Writing at the time of the Reformation, Archbishop Thomas Cranmer reflected on the activity of the people in Roman Catholic masses rushing from altar to altar to worship the elevated host. He explained their activity on the basis of the doctrine of transubstantiation, the belief that in the mass the substance of the bread becomes the substance of Christ himself:

What made the people to run from their seats to the altar, and from altar to altar, and from sacring (as they called it) to sacring, peeping, tooting and gazing at that thing which the priest held up in his hands, if they thought not to honour the thing which they saw? What moved the priests to lift up the sacrament so high over their heads? Or the people to say to the priest “Hold up! Hold up!”; or one man to say to another “Stoop down before”; or to say “This day I have seen my Maker”; and “I cannot be quiet except I see my maker once a day”? What was the cause of all these, and that as well the priest and the people so devoutly did knock and kneel at every sight of the sacrament, but that they worshipped that visible thing which they saw with their eyes and took it for very God?6

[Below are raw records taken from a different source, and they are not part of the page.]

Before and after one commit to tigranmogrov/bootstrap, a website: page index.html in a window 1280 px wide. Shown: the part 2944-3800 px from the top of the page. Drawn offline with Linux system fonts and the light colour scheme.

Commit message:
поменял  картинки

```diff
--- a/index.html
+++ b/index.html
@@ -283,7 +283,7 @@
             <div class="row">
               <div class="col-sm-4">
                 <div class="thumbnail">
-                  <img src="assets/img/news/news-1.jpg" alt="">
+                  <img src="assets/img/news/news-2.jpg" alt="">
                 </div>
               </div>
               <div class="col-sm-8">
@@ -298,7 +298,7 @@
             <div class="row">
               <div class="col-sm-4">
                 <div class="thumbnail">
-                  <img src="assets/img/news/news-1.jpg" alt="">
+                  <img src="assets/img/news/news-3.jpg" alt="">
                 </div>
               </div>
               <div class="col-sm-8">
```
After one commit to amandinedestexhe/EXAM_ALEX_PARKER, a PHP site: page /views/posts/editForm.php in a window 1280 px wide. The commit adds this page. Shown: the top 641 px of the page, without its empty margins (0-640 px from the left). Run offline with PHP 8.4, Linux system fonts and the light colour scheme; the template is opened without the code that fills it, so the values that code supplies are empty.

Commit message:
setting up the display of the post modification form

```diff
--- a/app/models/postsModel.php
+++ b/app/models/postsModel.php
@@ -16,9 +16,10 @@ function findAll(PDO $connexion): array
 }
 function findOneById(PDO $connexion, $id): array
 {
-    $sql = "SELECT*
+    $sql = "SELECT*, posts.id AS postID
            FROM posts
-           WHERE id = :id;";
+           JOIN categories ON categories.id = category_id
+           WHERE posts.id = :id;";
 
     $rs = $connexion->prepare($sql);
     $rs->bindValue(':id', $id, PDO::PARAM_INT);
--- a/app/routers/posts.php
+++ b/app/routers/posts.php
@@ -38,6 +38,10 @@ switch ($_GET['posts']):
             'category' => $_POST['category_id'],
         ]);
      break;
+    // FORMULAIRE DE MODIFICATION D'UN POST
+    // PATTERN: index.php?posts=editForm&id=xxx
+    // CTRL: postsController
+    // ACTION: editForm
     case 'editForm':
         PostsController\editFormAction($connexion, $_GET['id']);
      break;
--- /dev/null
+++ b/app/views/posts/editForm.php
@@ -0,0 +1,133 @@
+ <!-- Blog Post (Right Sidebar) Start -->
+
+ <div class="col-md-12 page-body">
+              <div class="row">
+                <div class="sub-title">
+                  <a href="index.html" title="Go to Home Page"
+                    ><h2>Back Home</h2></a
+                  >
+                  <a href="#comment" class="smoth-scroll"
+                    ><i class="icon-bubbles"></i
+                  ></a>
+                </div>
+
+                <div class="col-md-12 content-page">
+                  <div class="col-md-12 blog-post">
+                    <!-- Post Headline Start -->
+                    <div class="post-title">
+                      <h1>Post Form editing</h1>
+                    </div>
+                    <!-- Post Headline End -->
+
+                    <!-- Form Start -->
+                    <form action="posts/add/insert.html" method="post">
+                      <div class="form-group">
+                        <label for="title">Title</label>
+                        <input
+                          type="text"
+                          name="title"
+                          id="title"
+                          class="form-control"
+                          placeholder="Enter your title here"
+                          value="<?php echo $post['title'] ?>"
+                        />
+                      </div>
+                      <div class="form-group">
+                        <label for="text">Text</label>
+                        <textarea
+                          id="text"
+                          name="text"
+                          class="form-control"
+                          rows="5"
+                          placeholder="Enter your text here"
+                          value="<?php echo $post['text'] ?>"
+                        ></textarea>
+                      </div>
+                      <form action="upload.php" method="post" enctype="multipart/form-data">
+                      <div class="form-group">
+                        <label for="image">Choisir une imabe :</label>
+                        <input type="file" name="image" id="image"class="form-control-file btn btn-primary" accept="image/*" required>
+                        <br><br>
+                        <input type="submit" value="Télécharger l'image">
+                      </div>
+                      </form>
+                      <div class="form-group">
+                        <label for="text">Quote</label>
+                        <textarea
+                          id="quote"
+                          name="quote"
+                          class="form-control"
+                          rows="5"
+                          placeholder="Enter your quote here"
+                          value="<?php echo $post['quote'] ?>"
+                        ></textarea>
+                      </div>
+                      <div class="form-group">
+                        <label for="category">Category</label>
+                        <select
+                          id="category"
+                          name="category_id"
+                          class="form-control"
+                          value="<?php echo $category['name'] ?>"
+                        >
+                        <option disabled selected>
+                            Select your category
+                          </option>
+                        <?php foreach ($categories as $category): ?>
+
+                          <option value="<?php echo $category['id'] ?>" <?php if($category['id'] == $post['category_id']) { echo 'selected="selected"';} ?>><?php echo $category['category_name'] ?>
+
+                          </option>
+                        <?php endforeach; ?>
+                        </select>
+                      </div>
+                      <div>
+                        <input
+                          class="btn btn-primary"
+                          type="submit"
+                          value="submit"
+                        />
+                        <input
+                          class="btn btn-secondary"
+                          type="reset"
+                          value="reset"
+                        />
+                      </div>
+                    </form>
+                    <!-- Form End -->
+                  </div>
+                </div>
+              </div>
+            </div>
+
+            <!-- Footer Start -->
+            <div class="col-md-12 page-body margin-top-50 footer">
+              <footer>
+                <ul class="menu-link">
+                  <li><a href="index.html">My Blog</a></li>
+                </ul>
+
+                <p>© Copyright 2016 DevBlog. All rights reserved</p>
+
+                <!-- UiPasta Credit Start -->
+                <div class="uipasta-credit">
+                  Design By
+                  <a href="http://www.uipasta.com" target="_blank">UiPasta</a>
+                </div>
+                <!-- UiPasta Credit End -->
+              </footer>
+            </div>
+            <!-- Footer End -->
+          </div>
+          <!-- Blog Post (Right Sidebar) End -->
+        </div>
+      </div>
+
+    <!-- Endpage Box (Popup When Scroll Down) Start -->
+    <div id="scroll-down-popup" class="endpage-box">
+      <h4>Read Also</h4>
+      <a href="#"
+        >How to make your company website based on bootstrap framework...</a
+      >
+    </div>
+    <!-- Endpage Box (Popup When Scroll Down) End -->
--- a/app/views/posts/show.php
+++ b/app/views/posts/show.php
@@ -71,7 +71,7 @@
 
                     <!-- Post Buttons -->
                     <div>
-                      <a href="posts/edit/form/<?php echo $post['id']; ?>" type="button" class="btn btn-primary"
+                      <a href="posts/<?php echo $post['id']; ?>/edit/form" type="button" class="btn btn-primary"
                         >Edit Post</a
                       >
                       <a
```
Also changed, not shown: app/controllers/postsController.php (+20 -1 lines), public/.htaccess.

The doctrine of transubstantiation was defined at the Fourth Lateran Council in 1215 and repeated at Session 13 of the Council of Trent: ‘by the consecration of the bread and wine, there takes place a change of the whole substance of bread into the substance of the body of Christ our Lord and of the whole substance of wine into the substance of his blood’.7This belief forms the basis for Roman Catholic worship of the bread and wine in the mass, which Trent takes to be the worship of God himself:

There remains, therefore, no room for doubting that all the faithful in Christ, in accordance with the perpetual custom of the Catholic Church, must venerate this most holy Sacrament with the worship of latria that is due to the true God.8


[1] Decree on the Reception of the Sacred Books and Traditions, in Compendium, §1501.

[2] Compendium, §1501.

[3] Compendium, §1501.

[4] Pastor Aeternus, c. 4, in Compendium, §3074.

[5] Decree on Justification, c. 16, in Compendium, §1546.

[6] Cited in Eamon Duffy, The Stripping of the Altars: Traditional Religion in England 1400-1580 (New Haven: Yale University Press, 1992), p. 98.

[7] Decree on the Sacrament of the Eucharist, c. 4, in Compendium, §1642; for Lateran IV, see §802. 

[8] Decree on the Sacrament of the Eucharist, c. 5, in Compendium, §1643.